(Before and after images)
+---+

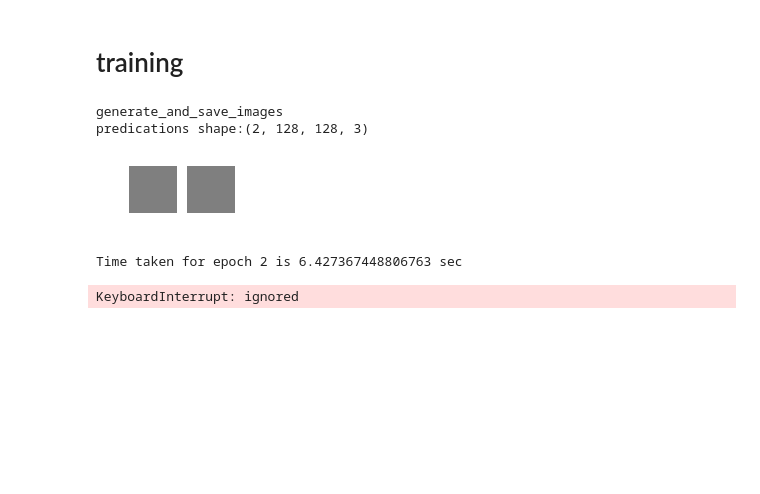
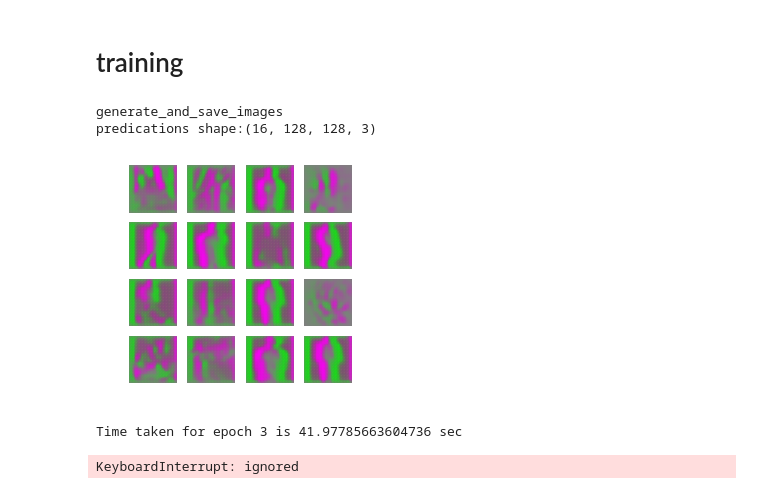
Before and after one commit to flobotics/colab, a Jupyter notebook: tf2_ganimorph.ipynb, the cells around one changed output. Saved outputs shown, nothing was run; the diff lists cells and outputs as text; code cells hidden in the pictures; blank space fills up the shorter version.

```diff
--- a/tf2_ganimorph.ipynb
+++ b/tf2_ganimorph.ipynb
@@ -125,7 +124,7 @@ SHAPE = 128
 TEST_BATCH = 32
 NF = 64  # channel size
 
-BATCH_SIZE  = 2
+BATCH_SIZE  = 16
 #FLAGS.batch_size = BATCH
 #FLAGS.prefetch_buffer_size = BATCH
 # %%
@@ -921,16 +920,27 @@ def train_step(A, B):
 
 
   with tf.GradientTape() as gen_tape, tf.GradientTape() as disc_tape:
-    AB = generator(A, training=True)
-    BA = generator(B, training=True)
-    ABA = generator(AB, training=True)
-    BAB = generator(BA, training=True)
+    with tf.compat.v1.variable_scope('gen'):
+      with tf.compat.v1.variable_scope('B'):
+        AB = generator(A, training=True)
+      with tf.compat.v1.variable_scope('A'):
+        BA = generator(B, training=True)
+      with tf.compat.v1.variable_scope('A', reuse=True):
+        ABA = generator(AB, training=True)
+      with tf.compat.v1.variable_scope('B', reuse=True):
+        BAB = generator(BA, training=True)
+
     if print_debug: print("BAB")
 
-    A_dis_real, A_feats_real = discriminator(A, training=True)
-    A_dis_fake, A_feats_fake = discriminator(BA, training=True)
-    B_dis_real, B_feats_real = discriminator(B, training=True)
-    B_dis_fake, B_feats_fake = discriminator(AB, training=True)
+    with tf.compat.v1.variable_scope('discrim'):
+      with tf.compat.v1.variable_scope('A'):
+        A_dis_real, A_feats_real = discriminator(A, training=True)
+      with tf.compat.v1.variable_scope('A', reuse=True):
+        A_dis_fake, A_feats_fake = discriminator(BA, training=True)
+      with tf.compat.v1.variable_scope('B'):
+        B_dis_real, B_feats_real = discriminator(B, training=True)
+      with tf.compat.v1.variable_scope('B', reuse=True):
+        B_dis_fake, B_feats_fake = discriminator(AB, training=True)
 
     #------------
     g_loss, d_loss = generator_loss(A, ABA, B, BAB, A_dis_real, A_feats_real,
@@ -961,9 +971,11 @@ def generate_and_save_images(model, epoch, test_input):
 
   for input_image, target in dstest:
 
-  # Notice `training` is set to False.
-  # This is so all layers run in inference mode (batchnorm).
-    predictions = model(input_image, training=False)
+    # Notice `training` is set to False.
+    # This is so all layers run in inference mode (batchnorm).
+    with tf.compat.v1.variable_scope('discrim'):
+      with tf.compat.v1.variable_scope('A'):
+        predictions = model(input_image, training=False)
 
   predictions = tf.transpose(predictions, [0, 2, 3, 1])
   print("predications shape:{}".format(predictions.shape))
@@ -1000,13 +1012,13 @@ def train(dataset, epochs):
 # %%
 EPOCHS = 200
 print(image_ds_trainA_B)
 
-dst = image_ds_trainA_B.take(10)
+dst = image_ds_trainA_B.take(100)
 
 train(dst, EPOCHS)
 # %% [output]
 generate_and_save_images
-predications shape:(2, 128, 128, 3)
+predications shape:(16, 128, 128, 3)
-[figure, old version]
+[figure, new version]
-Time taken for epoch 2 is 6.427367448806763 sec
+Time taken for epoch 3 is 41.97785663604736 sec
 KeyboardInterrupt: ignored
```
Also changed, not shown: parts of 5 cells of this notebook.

+---+

Restate each entry word for word; pictures stay out of the copy.

> [Exercise result]:
Before and after one commit to flobotics/colab, a Jupyter notebook: tf2_ganimorph.ipynb, the cells around one changed output. Saved outputs shown, nothing was run; the diff lists cells and outputs as text; code cells hidden in the pictures; blank space fills up the shorter version.

```diff
--- a/tf2_ganimorph.ipynb
+++ b/tf2_ganimorph.ipynb
@@ -125,7 +124,7 @@ SHAPE = 128
 TEST_BATCH = 32
 NF = 64  # channel size
 
-BATCH_SIZE  = 2
+BATCH_SIZE  = 16
 #FLAGS.batch_size = BATCH
 #FLAGS.prefetch_buffer_size = BATCH
 # %%
@@ -921,16 +920,27 @@ def train_step(A, B):
 
 
   with tf.GradientTape() as gen_tape, tf.GradientTape() as disc_tape:
-    AB = generator(A, training=True)
-    BA = generator(B, training=True)
-    ABA = generator(AB, training=True)
-    BAB = generator(BA, training=True)
+    with tf.compat.v1.variable_scope('gen'):
+      with tf.compat.v1.variable_scope('B'):
+        AB = generator(A, training=True)
+      with tf.compat.v1.variable_scope('A'):
+        BA = generator(B, training=True)
+      with tf.compat.v1.variable_scope('A', reuse=True):
+        ABA = generator(AB, training=True)
+      with tf.compat.v1.variable_scope('B', reuse=True):
+        BAB = generator(BA, training=True)
+
     if print_debug: print("BAB")
 
-    A_dis_real, A_feats_real = discriminator(A, training=True)
-    A_dis_fake, A_feats_fake = discriminator(BA, training=True)
-    B_dis_real, B_feats_real = discriminator(B, training=True)
-    B_dis_fake, B_feats_fake = discriminator(AB, training=True)
+    with tf.compat.v1.variable_scope('discrim'):
+      with tf.compat.v1.variable_scope('A'):
+        A_dis_real, A_feats_real = discriminator(A, training=True)
+      with tf.compat.v1.variable_scope('A', reuse=True):
+        A_dis_fake, A_feats_fake = discriminator(BA, training=True)
+      with tf.compat.v1.variable_scope('B'):
+        B_dis_real, B_feats_real = discriminator(B, training=True)
+      with tf.compat.v1.variable_scope('B', reuse=True):
+        B_dis_fake, B_feats_fake = discriminator(AB, training=True)
 
     #------------
     g_loss, d_loss = generator_loss(A, ABA, B, BAB, A_dis_real, A_feats_real,
@@ -961,9 +971,11 @@ def generate_and_save_images(model, epoch, test_input):
 
   for input_image, target in dstest:
 
-  # Notice `training` is set to False.
-  # This is so all layers run in inference mode (batchnorm).
-    predictions = model(input_image, training=False)
+    # Notice `training` is set to False.
+    # This is so all layers run in inference mode (batchnorm).
+    with tf.compat.v1.variable_scope('discrim'):
+      with tf.compat.v1.variable_scope('A'):
+        predictions = model(input_image, training=False)
 
   predictions = tf.transpose(predictions, [0, 2, 3, 1])
   print("predications shape:{}".format(predictions.shape))
@@ -1000,13 +1012,13 @@ def train(dataset, epochs):
 # %%
 EPOCHS = 200
 print(image_ds_trainA_B)
 
-dst = image_ds_trainA_B.take(10)
+dst = image_ds_trainA_B.take(100)
 
 train(dst, EPOCHS)
 # %% [output]
 generate_and_save_images
-predications shape:(2, 128, 128, 3)
+predications shape:(16, 128, 128, 3)
-[figure, old version]
+[figure, new version]
-Time taken for epoch 2 is 6.427367448806763 sec
+Time taken for epoch 3 is 41.97785663604736 sec
 KeyboardInterrupt: ignored
```
Also changed, not shown: parts of 5 cells of this notebook.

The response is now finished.